To do: Look through the listing below, and wherever a line has the string "final", copy it.

Data supplied:
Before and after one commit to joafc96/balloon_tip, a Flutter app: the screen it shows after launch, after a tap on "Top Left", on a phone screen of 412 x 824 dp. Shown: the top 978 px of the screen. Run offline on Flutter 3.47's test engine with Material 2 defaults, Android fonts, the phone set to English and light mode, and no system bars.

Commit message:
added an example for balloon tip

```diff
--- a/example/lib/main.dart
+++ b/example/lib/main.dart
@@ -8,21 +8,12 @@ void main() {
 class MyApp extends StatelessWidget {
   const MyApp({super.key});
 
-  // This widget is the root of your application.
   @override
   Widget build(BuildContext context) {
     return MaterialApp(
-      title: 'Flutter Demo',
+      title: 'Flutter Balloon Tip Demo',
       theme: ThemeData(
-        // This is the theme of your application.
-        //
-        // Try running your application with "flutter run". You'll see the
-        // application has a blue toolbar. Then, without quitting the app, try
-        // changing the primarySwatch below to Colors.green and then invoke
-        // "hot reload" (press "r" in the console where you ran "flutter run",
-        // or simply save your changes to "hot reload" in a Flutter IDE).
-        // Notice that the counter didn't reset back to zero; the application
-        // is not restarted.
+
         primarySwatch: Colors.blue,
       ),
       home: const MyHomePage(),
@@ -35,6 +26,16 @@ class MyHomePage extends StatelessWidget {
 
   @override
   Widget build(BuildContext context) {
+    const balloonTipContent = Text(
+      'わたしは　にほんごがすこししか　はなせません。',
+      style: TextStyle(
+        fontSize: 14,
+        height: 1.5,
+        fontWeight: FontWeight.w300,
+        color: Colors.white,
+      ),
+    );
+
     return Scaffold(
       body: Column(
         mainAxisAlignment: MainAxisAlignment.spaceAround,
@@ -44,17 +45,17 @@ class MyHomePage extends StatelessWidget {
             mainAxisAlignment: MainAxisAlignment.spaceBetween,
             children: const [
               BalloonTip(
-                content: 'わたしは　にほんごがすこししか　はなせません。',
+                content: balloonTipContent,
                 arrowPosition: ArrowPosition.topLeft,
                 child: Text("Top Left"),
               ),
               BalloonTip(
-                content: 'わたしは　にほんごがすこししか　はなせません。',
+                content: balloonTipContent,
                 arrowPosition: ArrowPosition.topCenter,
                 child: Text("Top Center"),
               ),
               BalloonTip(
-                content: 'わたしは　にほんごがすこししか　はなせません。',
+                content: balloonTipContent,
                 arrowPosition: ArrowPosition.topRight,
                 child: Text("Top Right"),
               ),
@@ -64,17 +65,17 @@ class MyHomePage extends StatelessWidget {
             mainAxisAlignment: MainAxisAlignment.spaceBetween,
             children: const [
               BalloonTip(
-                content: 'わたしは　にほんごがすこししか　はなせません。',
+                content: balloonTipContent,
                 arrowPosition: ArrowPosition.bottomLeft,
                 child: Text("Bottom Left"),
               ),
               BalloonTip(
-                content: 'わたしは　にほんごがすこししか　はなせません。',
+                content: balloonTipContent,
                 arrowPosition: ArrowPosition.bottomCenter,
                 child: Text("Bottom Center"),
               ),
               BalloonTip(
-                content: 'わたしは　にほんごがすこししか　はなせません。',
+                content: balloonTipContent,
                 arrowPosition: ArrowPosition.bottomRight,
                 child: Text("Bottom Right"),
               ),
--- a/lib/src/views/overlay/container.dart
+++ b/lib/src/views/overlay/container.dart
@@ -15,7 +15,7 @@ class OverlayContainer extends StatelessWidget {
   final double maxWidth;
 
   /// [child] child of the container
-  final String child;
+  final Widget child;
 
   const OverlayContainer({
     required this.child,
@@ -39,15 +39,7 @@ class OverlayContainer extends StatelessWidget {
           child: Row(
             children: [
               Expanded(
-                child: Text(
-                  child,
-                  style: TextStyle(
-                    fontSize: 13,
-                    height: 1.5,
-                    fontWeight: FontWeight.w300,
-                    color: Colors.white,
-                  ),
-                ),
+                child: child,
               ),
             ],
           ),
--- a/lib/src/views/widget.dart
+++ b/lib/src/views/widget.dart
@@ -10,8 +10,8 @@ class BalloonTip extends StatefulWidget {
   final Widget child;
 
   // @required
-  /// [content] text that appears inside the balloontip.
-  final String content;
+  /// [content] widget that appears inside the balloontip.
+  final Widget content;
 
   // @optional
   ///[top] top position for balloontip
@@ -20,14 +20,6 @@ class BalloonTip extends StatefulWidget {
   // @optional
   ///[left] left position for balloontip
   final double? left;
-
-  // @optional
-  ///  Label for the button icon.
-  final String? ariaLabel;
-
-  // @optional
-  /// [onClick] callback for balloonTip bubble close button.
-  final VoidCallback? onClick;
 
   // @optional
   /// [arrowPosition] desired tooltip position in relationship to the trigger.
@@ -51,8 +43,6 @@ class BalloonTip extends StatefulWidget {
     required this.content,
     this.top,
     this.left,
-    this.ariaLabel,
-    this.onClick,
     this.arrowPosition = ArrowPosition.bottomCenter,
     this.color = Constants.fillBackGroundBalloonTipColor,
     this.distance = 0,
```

Task output:
   final double maxWidth;
-  final String child;
+  final Widget child;
   final Widget child;
-  final String content;
+  final Widget content;
   final double? left;
-  final String? ariaLabel;
-  final VoidCallback? onClick;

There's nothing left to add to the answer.